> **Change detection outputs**
##########

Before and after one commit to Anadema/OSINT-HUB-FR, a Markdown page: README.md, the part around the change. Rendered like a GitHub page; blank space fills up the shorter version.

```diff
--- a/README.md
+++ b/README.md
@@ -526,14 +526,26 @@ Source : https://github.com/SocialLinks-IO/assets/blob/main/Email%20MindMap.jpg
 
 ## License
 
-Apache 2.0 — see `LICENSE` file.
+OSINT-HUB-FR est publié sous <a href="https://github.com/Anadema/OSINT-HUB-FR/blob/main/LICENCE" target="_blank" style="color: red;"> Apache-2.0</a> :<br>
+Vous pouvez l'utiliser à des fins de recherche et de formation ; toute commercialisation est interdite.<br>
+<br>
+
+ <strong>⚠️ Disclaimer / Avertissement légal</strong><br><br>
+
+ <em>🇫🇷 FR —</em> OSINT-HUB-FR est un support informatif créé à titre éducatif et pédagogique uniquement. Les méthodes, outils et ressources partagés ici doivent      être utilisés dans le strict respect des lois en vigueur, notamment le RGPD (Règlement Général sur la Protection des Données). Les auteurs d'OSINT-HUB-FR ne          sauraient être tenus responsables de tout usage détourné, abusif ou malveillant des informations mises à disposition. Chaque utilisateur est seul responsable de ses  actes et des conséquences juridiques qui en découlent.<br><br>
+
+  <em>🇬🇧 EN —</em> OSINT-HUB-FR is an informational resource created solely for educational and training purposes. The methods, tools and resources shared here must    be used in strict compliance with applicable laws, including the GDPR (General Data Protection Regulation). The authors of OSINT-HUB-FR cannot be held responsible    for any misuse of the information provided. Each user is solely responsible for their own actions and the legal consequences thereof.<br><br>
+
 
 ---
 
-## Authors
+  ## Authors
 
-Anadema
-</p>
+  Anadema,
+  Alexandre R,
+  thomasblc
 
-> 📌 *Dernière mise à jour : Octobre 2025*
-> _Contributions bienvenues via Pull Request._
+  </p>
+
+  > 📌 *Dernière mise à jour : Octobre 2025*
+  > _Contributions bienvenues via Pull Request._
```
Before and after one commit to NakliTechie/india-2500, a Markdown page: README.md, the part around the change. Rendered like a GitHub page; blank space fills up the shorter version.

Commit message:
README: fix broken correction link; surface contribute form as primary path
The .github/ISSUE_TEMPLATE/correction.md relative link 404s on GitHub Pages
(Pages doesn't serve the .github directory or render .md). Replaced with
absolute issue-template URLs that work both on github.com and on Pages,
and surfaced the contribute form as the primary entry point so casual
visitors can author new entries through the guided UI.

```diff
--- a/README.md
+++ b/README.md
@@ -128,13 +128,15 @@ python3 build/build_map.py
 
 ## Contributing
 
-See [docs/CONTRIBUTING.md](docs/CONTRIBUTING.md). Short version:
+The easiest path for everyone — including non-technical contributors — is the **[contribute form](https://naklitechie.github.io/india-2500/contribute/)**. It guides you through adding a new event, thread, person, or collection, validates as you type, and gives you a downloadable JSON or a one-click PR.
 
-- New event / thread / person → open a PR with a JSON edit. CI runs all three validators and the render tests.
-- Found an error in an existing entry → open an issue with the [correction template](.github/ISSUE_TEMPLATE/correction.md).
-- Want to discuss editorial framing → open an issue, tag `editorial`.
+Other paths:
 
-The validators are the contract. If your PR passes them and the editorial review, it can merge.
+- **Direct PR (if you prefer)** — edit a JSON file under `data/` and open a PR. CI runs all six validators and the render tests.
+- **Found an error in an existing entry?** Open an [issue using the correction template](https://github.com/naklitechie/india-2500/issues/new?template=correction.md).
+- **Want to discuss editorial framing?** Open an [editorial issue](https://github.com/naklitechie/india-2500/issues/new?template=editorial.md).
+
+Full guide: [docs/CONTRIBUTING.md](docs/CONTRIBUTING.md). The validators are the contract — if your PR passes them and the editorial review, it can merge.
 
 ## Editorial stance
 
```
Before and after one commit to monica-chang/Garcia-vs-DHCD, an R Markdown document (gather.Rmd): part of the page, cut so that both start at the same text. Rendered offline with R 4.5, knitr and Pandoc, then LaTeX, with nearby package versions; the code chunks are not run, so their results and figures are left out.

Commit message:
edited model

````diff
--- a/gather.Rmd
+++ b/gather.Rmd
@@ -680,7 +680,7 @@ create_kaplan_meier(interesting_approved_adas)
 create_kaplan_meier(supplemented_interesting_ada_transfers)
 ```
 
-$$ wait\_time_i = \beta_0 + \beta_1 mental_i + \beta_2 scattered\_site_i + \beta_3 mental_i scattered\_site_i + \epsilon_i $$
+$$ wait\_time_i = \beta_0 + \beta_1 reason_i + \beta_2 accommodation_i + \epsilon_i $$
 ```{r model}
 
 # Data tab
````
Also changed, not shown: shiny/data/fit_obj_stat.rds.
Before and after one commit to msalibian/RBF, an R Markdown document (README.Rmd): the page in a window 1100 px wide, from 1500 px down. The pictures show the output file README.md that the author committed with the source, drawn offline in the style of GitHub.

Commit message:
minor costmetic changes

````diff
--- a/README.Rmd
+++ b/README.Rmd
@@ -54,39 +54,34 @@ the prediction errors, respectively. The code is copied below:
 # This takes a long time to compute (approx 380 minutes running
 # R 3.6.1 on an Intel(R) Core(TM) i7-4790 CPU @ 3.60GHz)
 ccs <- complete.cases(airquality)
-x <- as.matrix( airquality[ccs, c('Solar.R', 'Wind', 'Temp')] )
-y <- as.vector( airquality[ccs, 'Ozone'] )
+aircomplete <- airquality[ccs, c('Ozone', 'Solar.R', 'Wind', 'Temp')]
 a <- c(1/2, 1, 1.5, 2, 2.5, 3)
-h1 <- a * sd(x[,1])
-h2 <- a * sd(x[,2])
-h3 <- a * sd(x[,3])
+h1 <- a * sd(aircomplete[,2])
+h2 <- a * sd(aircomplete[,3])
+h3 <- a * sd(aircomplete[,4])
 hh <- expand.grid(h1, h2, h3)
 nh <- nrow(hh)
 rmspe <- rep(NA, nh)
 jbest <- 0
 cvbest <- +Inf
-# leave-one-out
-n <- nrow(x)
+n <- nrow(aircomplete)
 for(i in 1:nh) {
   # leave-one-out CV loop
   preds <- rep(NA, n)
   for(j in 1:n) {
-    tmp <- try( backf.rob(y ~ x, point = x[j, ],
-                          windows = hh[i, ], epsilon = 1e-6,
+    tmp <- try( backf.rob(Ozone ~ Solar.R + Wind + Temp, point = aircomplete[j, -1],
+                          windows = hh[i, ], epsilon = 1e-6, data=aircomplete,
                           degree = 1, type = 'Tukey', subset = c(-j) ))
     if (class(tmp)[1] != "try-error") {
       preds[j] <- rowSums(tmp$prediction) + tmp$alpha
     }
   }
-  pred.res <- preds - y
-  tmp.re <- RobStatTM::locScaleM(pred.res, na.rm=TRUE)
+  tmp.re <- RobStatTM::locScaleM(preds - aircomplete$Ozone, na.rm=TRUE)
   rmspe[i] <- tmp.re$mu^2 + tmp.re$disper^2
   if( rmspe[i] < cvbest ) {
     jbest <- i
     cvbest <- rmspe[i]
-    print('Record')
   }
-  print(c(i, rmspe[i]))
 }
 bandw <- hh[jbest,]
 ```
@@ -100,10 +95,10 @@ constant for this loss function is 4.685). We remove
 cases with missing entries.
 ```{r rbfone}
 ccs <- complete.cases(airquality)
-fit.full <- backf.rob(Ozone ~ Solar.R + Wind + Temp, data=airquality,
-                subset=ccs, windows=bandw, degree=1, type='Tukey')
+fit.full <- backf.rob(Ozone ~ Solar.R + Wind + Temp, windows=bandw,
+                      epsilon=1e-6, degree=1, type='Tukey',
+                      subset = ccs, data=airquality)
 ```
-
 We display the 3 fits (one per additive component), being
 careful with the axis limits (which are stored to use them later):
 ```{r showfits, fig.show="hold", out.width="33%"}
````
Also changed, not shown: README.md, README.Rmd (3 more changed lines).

##########

Above are some records. Copy each of their lines that holds the string "changed".

Also changed, not shown: shiny/data/fit_obj_stat.rds.
Also changed, not shown: README.md, README.Rmd (3 more changed lines).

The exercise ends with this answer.